This tweet and the ensuing conversation reinforced for me once again how inevitable it is that design aesthetic will manifest itself in “movements,” and that even though we’re in a digital era now vs. a purely physical one, this doesn’t mean that a subconsciously collective desire for objective aesthetic standards no longer exists. People, in this case clients, want a style because they want to understand where they fit. I find it interesting when designers don’t acknowledge this, or even (periodically) seem to see it*, when they desire to push beyond what exists and is repeatable in a currently common vernacular because it’s “stale”, without necessarily recognizing its cyclical alignment with similar movements in the past. It’s impossible to view aesthetic standards outside of the contexts of the culture (economic and symbolic) that dictate them. There’s a reason that things start to look the same; because that’s what people will pay for. The market rewards familiarity. This is why design history is such an important aspect of design eduction; this has happened over and over and over.
The question becomes, then, what is the fundamental mission of formal design education? Is it to push the discipline forward, as is the case with so-called “critical” design programs? Or is it to prepare students to operate well within the present commercial market, to be able to take cues from culture, to become effective professional practitioners? Too often I see students who come out of the more academic programs who are completely unequipped to work in the “real world,” while I inversely interview seemingly hundreds of young designers who have slick portfolios, but no critical perspective on the discipline. This dichotomy seems like a failure of design eduction, and is probably what we should be working on fixing.

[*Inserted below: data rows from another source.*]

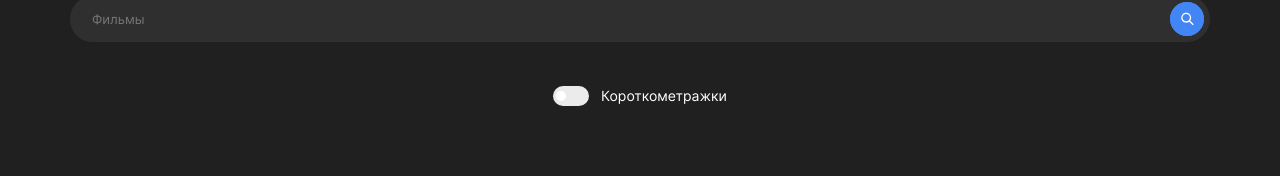
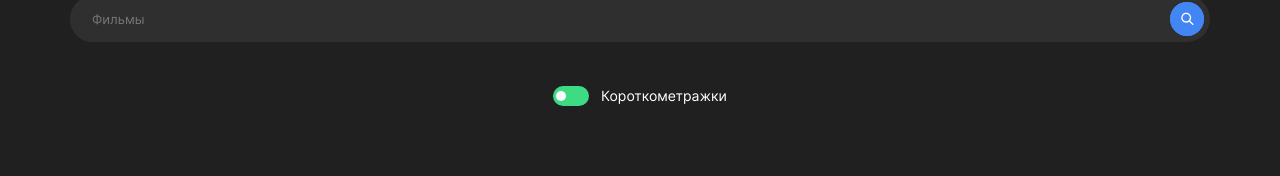
Before and after one commit to DonVladon96/movies-explorer-frontend, a React (Create React App) app: page /saved-movies in a window 1280 px wide. Shown: the part 135-311 px from the top of the page. Built offline with nearby package versions, Linux system fonts and the light colour scheme; the HTML template or start-up script is replaced by a standard one.

Commit message:
крайние правки

```diff
--- a/src/components/FilterCheckbox/FilterCheckbox.css
+++ b/src/components/FilterCheckbox/FilterCheckbox.css
@@ -21,7 +21,7 @@
   cursor: pointer;
   width: 36px;
   height: 20px;
-  background-color: #ebebeb;
+  background-color: #3DDC84;
   border-radius: 20px;
   position: relative;
   transition: 0.3s;
@@ -42,7 +42,7 @@
 
 .searchform-checkbox__input:checked + .searchform-checkbox__span::after {
   transform: translateX(16px);
-  background: #2BE080;
+  background: #FFFFFF;
 }
 
 @media screen and (max-width: 700px) {
```
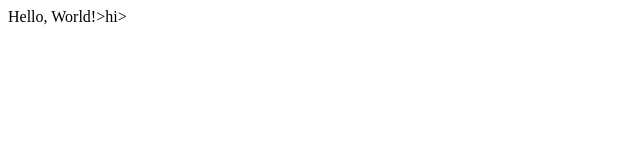
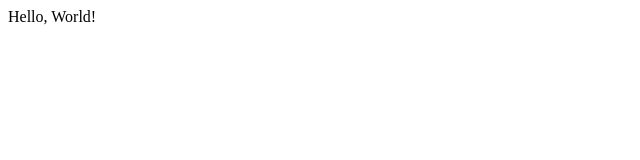
Before and after one commit to oshemmy/hello-world, a plain HTML site: page index.html in a window 1280 px wide. Shown: the full height of the page, 0-640 px from the left. Drawn offline with Linux system fonts and the light colour scheme.

Commit message:
Update index.html

```diff
--- a/index.html
+++ b/index.html
@@ -1 +1 @@
-<hi>Hello, World!>hi>
+<hi>Hello, World!<hi>
```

*At this point I'm reaching way back into provoked memory, far past the cited tweet, which at face value I actually agree with.